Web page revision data
----------
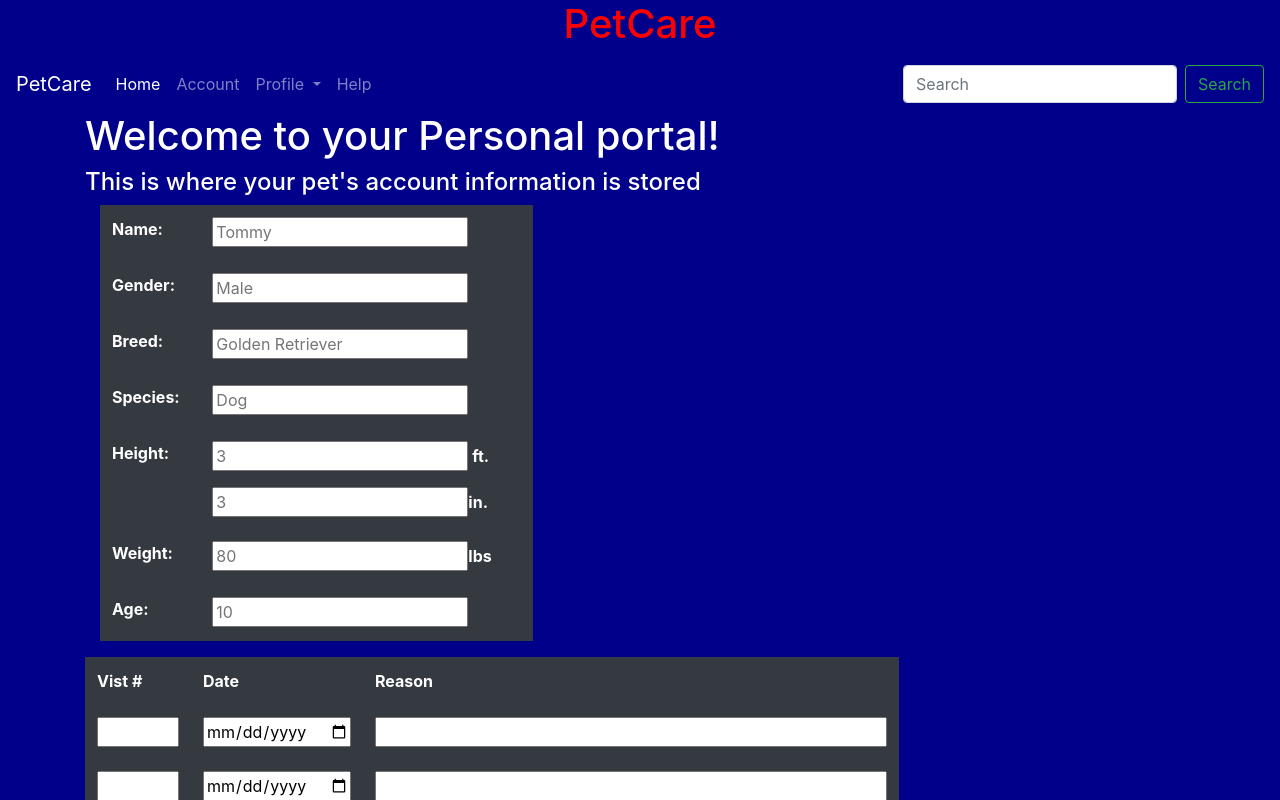
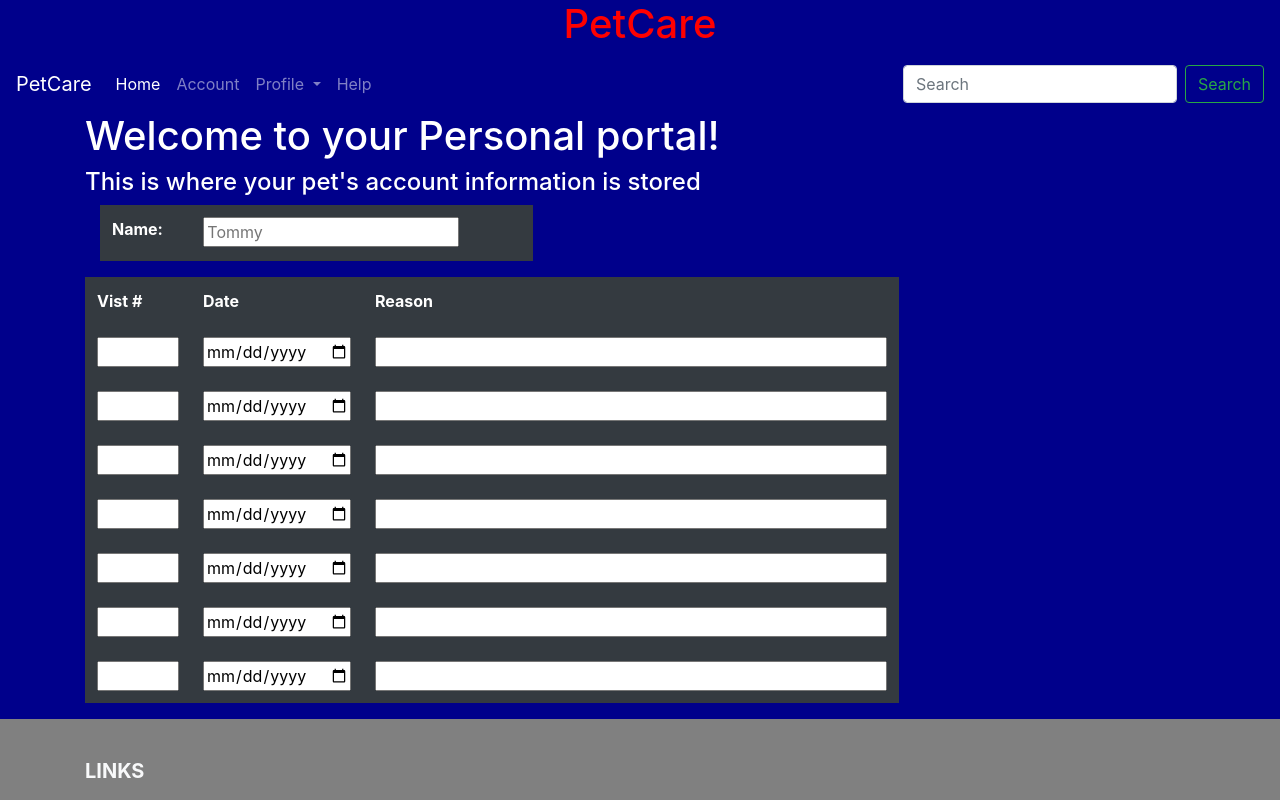
Before and after one commit to saiallala/PetCare, an Angular app in the folder PetCare/: page /health in a window 1280 px wide. Shown: the top 800 px of the page. Built offline with nearby package versions, Linux system fonts and the light colour scheme.

Commit message:
Chnaged it to work with only one user

```diff
--- a/PetCare/src/app/account/view-account/view-account.component.html
+++ b/PetCare/src/app/account/view-account/view-account.component.html
@@ -9,6 +9,7 @@
           <div class="col-sm-12">
 
             <div *ngFor="let pet of pets">
+
               <table class="table table-borderless table-dark table-hover">
                 <tbody>
                   <tr>
@@ -66,8 +67,6 @@
 
                 </tbody>
               </table>
-
-              {{pet.name}}
             </div>
 
           </div>
--- a/PetCare/src/app/account/view-account/view-account.component.ts
+++ b/PetCare/src/app/account/view-account/view-account.component.ts
@@ -1,21 +1,23 @@
-import { Component, OnInit } from '@angular/core';
+import { Component, OnInit, Input } from '@angular/core';
 import { Pet } from '../../model/pet';
 import { PetService } from '../../services/pet.service';
+
 @Component({
   selector: 'app-view-account',
   templateUrl: './view-account.component.html',
   styleUrls: ['./view-account.component.css']
 })
 export class ViewAccountComponent implements OnInit {
-    pets: Pet[];
-
+    @Input() petData;
+    pets: Pet[] = [];
       constructor(private petService: PetService) {
 
       }
 
       ngOnInit() {
-        this.petService.findAll().subscribe(data => {
-          this.pets = data;
+        this.petService.findById().subscribe(data => {
+          this.pets.push(data);
+           console.log(this.pets);
         });
     }
 }
--- a/PetCare/src/app/profile/health/health.component.html
+++ b/PetCare/src/app/profile/health/health.component.html
@@ -15,37 +15,7 @@
                         <tr>
                           <th><label for="name"> Name: </label></th>
                           <th><input type="text" id="name" placeholder="Tommy"> </th>
-                        </tr>
-
-                        <tr>
-                          <th><label for="gender"> Gender: </label></th>
-                          <th><input type="text" id="gender" placeholder="Male"></th>
-                        </tr>
-
-                        <tr>
-                          <th><label for="breed"> Breed: </label></th>
-                          <th><input type="text" id="breed" placeholder="Golden Retriever"></th>
-                        </tr>
-
-                        <tr>
-                          <th><label for="species"> Species: </label></th>
-                          <th><input type="text" id="species" placeholder="Dog"></th>
-                        </tr>
-
-                        <tr>
-                          <th><label for="height"> Height: </label></th>
-                          <th><input type="text" id="height" placeholder="3"> ft. <p></p> <input type="text" id="height" placeholder="3">in.</th>
-                        </tr>
-
-                        <tr>
-                          <th><label for="weight"> Weight: </label></th>
-                          <th><input type="text" id="weight" placeholder="80">lbs</th>
-                        </tr>
-
-                        <tr>
-                          <th><label for="age"> Age: </label></th>
-                          <th><input type="text" id="age" placeholder="10"></th>
-                        </tr>
+                      </tr>
 
                       </tbody>
                     </table>
--- a/PetCare/src/app/services/pet.service.ts
+++ b/PetCare/src/app/services/pet.service.ts
@@ -16,8 +16,8 @@ export class PetService {
     return this.http.get<Pet[]>('//localhost:8080/petcare/pets/');
   }
 
-  public findById(): Observable<Pet[]>{
-      return this.http.get<Pet[]>('//localhost:8080/petcare/pets/1')
+  public findById(): Observable<Pet>{
+      return this.http.get<Pet>('http://localhost:8080/petcare/pets/1')
   }
 
   public save(Pet: Pet) {
```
----------
● WHAT YOU HAVE TO DO
For each line above that carries the word "export", copy it out.

● ANSWER TO THIS TASK
 export class ViewAccountComponent implements OnInit {
@@ -16,8 +16,8 @@ export class PetService {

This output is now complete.